Web page revision data:
= = = =

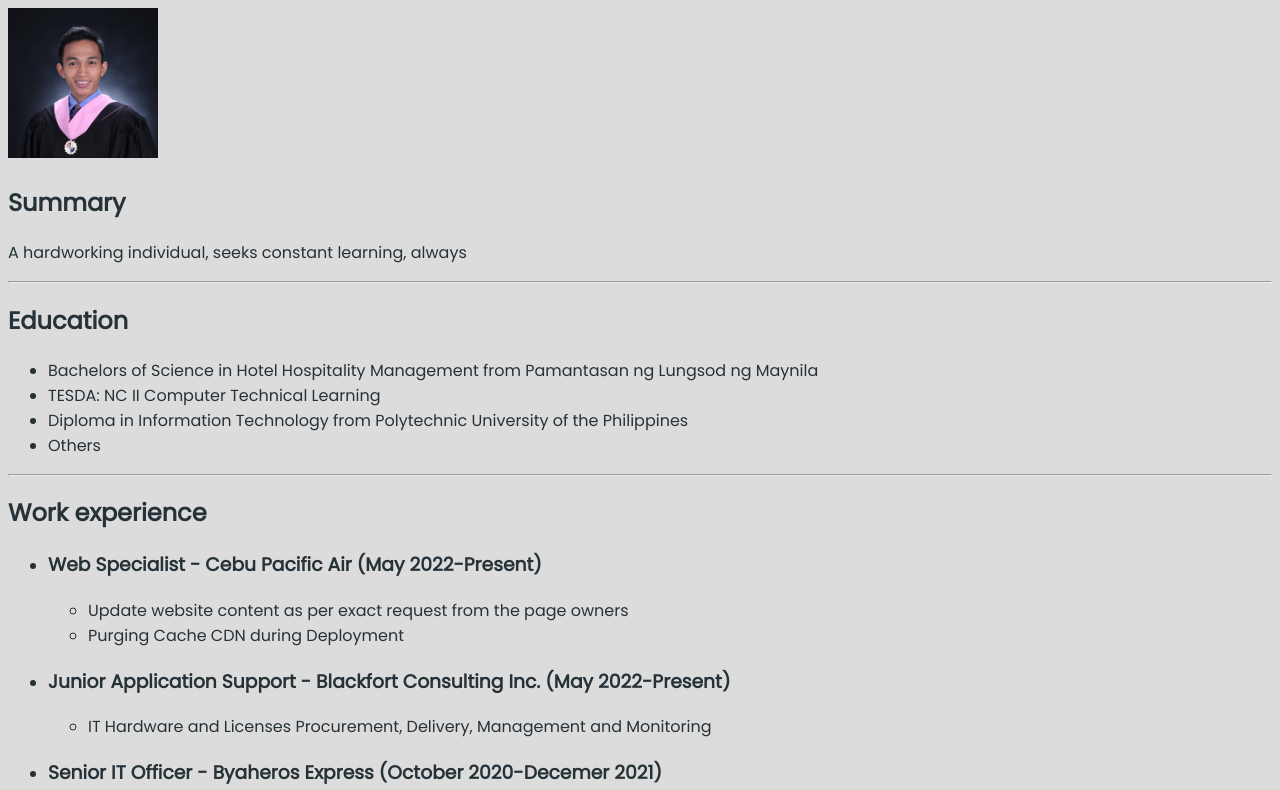
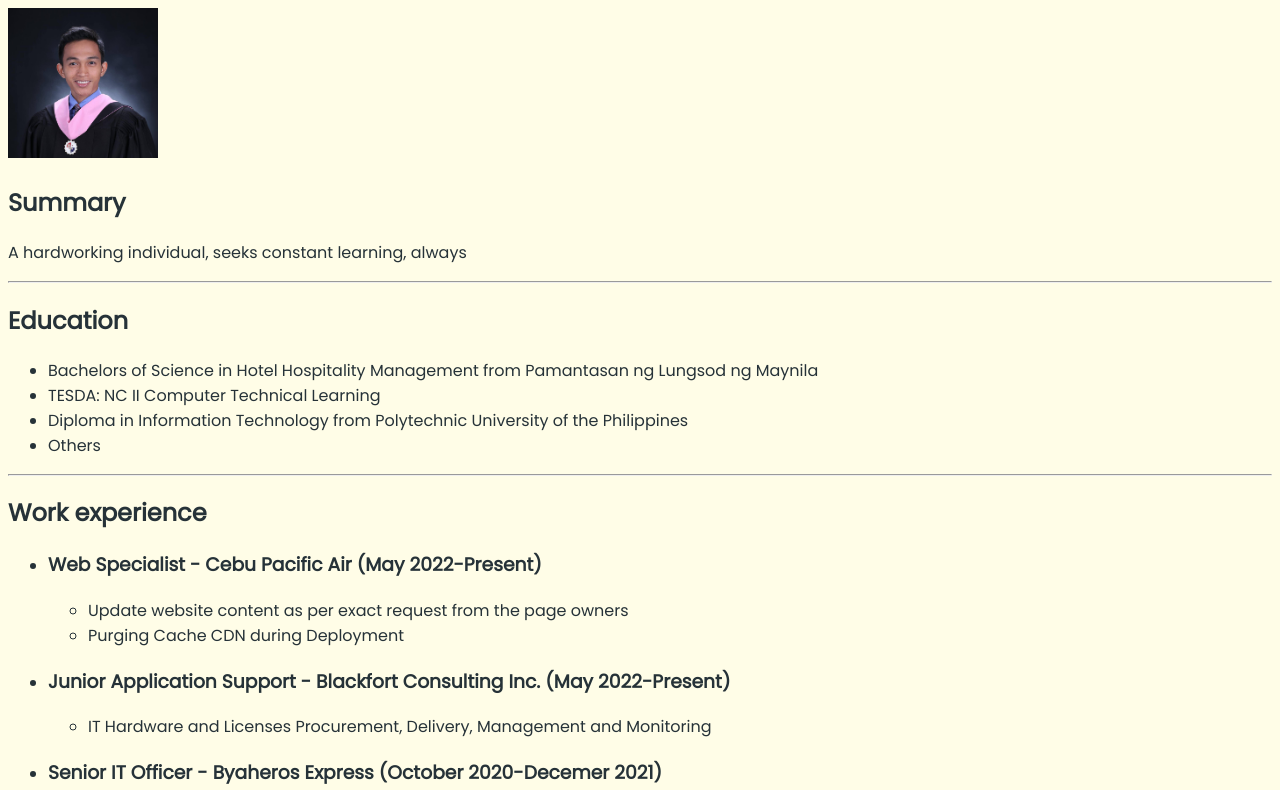
Before and after one commit to elarjohn1900/resume, a plain HTML site: page index.html in a window 1280 px wide. Shown: the part 83-873 px from the top of the page. Drawn offline with Linux system fonts and the light colour scheme.

Commit message:
Update index.html

```diff
--- a/index.html
+++ b/index.html
@@ -10,7 +10,7 @@
     <style>
         * {
             font-family: 'Poppins', sans-serif;
-            background-color:gainsboro;
+            background-color:#FFFDE7;
             color: #263238;
         }
     </style>
```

= = = =

**Work to complete:** Only the lines that contain the string "color" are to be copied from the records.

**Answer to the exercise:**
-            background-color:gainsboro;
+            background-color:#FFFDE7;
             color: #263238;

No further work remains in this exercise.